I also used the sugar solution in the bucket method my first two bottling efforts and all mine came out evenly carbonated.. It's what I would recommend. I also used the priming sugar (Corn..?) that came with my kit, not sure if that matters. Definitely made it easier to bottle. I can't imagine the pain and mess it would be putting a spoon of sugar in each bottle before bottling.
Also I am stickler for sanitation.. so no infections in any so far that I have opened up.
What I did with my bottles was this :
1) Soaked all my bottles in hot Oxyclean bath for a half hour and scrub the outside (Oxyclean strips the glue and labels off with little effort). Make sure the bottles are all filled and sink to the bottom.
2) Rinsed them off and then use a bottle washer (with hot water) to rinse out anything inside the bottles.
3) Then I go to the dishwasher and put them in the dishwasher (Without soap) and run the dishwasher on sanitize. So even if you miss something in the previous wash, they will be sanitized.
4) Removed from the dishwasher while still hot and put into their 6 pack containers to dry and cool off. Which will be fast as they will be 140 degrees or so.
5) While they dry I prep for bottling and then bottle. By this time the bottles are cool enough to handle, but still in the 80 degree range.
The heat transferred is to the beer is minimal. My thought is if the bottles are little warm, then the colder beer will warm up (at least around the edges) a bit to kick off the yeast to start making some CO2. Especially for yeast that at the bottom, the warmest part of the bottle.
The filled bottles by the time they were ready for capping were room temp.

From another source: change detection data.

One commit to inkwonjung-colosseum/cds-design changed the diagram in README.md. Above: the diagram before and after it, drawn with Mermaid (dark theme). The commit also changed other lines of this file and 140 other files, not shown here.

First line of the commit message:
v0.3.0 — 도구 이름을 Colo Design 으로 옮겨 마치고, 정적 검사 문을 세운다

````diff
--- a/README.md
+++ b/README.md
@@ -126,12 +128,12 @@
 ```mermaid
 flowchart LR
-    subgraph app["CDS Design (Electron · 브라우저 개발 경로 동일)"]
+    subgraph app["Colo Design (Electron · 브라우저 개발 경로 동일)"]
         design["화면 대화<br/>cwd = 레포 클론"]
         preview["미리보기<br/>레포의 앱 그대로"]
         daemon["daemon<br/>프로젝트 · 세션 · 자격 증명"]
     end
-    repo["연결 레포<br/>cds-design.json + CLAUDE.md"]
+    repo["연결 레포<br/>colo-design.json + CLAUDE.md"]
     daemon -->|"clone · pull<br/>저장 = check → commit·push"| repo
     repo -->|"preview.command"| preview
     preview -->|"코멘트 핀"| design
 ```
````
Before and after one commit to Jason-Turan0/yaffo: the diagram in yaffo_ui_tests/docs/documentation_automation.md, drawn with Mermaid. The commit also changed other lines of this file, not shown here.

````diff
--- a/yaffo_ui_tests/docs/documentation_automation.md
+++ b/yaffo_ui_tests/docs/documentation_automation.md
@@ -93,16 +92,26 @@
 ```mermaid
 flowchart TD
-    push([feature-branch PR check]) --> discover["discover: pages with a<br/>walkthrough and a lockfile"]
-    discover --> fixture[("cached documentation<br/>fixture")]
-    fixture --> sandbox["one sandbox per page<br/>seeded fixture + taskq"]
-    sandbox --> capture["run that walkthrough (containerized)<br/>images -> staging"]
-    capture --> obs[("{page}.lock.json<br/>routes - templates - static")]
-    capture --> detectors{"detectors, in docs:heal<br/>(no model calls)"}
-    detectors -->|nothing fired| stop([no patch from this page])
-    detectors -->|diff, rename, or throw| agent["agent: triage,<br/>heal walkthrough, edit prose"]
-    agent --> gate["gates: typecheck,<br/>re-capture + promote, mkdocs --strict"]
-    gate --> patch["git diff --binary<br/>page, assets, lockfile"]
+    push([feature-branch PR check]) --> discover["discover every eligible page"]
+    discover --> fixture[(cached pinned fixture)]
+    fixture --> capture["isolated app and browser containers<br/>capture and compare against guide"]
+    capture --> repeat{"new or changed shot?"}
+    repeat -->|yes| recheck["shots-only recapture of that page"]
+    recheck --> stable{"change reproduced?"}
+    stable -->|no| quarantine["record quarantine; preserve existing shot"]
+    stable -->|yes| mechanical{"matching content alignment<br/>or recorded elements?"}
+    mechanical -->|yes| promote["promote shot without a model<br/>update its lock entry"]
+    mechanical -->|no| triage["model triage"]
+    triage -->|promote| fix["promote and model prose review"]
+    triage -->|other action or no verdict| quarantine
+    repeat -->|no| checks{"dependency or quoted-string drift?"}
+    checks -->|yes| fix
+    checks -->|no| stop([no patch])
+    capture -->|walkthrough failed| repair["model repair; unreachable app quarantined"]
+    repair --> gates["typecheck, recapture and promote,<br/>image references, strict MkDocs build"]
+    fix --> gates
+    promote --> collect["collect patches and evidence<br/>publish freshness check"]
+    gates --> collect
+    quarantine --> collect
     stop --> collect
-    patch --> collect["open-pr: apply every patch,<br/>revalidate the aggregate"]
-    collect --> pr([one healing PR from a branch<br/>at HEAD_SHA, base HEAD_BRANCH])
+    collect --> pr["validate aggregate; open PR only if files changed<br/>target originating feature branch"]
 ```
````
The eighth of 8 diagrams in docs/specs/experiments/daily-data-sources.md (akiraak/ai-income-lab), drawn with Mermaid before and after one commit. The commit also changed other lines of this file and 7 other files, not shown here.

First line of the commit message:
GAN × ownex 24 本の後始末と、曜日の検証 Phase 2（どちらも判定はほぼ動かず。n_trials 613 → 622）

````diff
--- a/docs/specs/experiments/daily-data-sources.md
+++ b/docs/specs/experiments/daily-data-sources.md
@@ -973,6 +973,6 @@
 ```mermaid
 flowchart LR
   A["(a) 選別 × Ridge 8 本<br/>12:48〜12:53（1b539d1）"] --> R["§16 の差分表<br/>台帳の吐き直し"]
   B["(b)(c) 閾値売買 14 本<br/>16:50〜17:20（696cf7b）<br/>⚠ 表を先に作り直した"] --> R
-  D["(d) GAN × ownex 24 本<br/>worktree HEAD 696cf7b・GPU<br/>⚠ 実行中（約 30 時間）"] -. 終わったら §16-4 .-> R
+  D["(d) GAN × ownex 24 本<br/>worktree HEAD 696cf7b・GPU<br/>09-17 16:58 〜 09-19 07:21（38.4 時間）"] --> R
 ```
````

My first batch have a nice even carbonation and head 2 weeks after bottling. So it must have worked. I would say with all the mistakes I made in the brewing aspect of my first batch, the bottling wasn't one of them.